### Assigned task
Would you repeat the listing exactly, without any of its images?

### Stored data
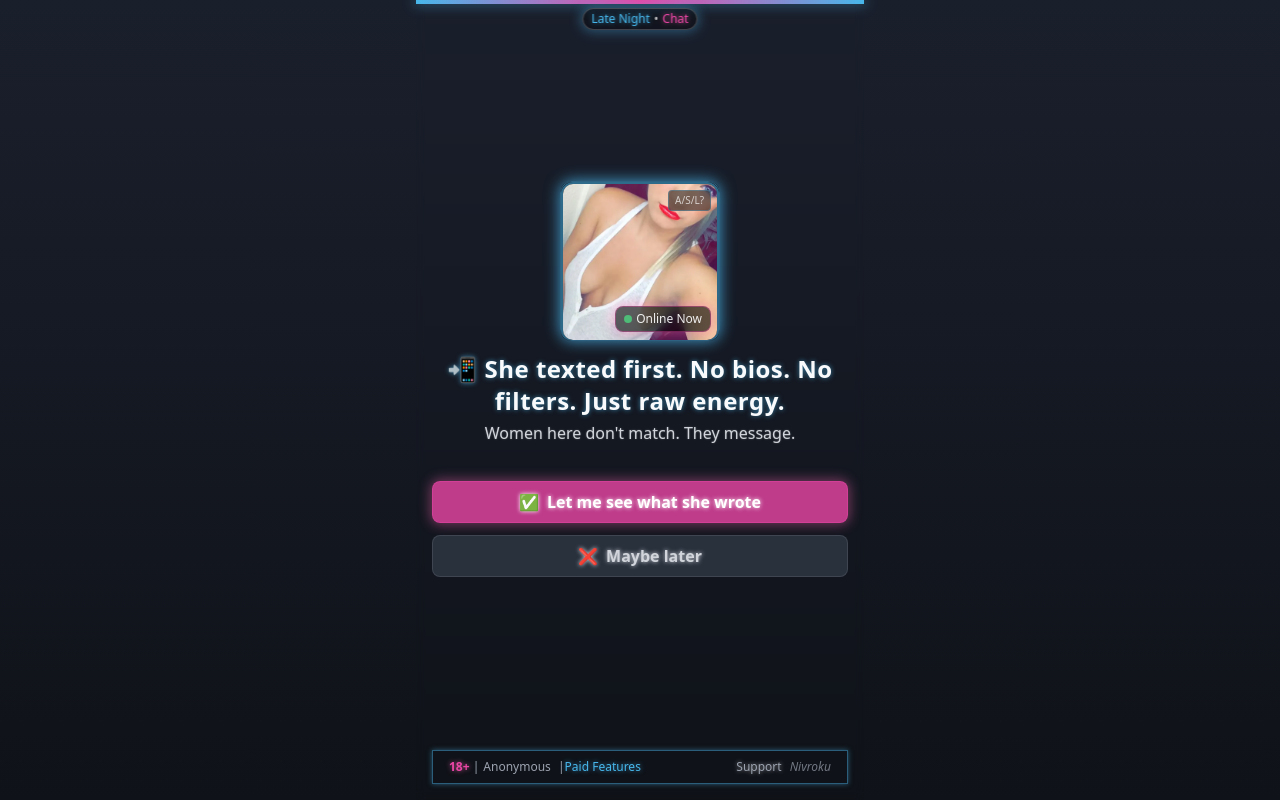
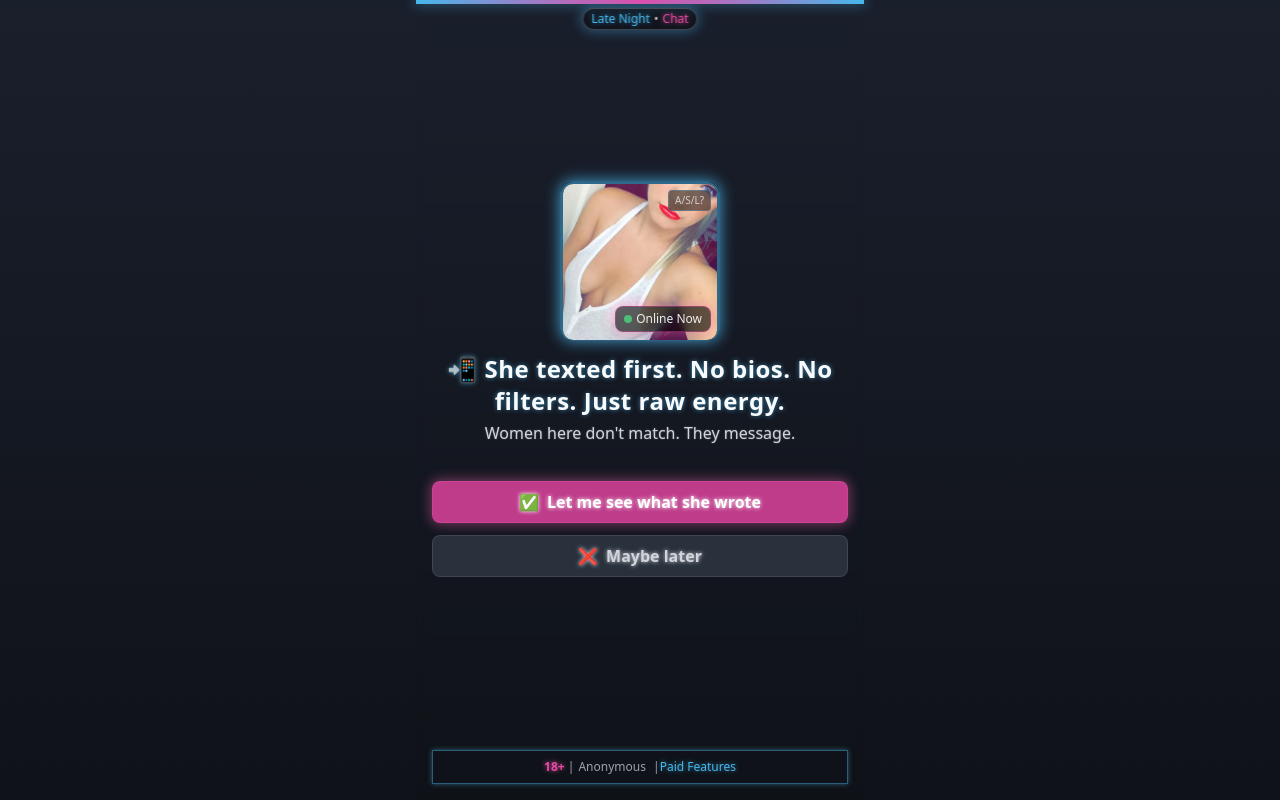
Before and after one commit to dmaxax/loveable-turnaround-landing, a React (Vite) app: page / in a window 1280 px wide. Built offline with nearby package versions, Linux system fonts and the light colour scheme.

Commit message:
Remove footer text
Remove support link and Nivroku text from the footer.

```diff
--- a/src/components/Footer.tsx
+++ b/src/components/Footer.tsx
@@ -5,15 +5,11 @@ const Footer: React.FC = () => {
   return (
     <footer className="w-full py-2 border-t border-accent/30 mt-2 neon-border shadow-glow">
       <div className="container mx-auto px-4">
-        <div className="flex flex-col md:flex-row justify-between items-center text-xs text-gray-400">
-          <div className="mb-1 md:mb-0">
+        <div className="flex justify-center items-center text-xs text-gray-400">
+          <div>
             <span className="font-bold text-primary text-shadow-pink">18+</span> |
             <span className="mx-1">Anonymous</span> |
             <span className="text-secondary text-shadow-blue">Paid Features</span>
-          </div>
-          <div className="flex items-center">
-            <a href="#" className="hover:text-accent mr-2 transition-colors text-shadow">Support</a>
-            <span className="text-xs opacity-70 italic">Nivroku</span>
           </div>
         </div>
       </div>
```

### Output
Before and after one commit to dmaxax/loveable-turnaround-landing, a React (Vite) app: page / in a window 1280 px wide. Built offline with nearby package versions, Linux system fonts and the light colour scheme.

Commit message:
Remove footer text
Remove support link and Nivroku text from the footer.

```diff
--- a/src/components/Footer.tsx
+++ b/src/components/Footer.tsx
@@ -5,15 +5,11 @@ const Footer: React.FC = () => {
   return (
     <footer className="w-full py-2 border-t border-accent/30 mt-2 neon-border shadow-glow">
       <div className="container mx-auto px-4">
-        <div className="flex flex-col md:flex-row justify-between items-center text-xs text-gray-400">
-          <div className="mb-1 md:mb-0">
+        <div className="flex justify-center items-center text-xs text-gray-400">
+          <div>
             <span className="font-bold text-primary text-shadow-pink">18+</span> |
             <span className="mx-1">Anonymous</span> |
             <span className="text-secondary text-shadow-blue">Paid Features</span>
-          </div>
-          <div className="flex items-center">
-            <a href="#" className="hover:text-accent mr-2 transition-colors text-shadow">Support</a>
-            <span className="text-xs opacity-70 italic">Nivroku</span>
           </div>
         </div>
       </div>
```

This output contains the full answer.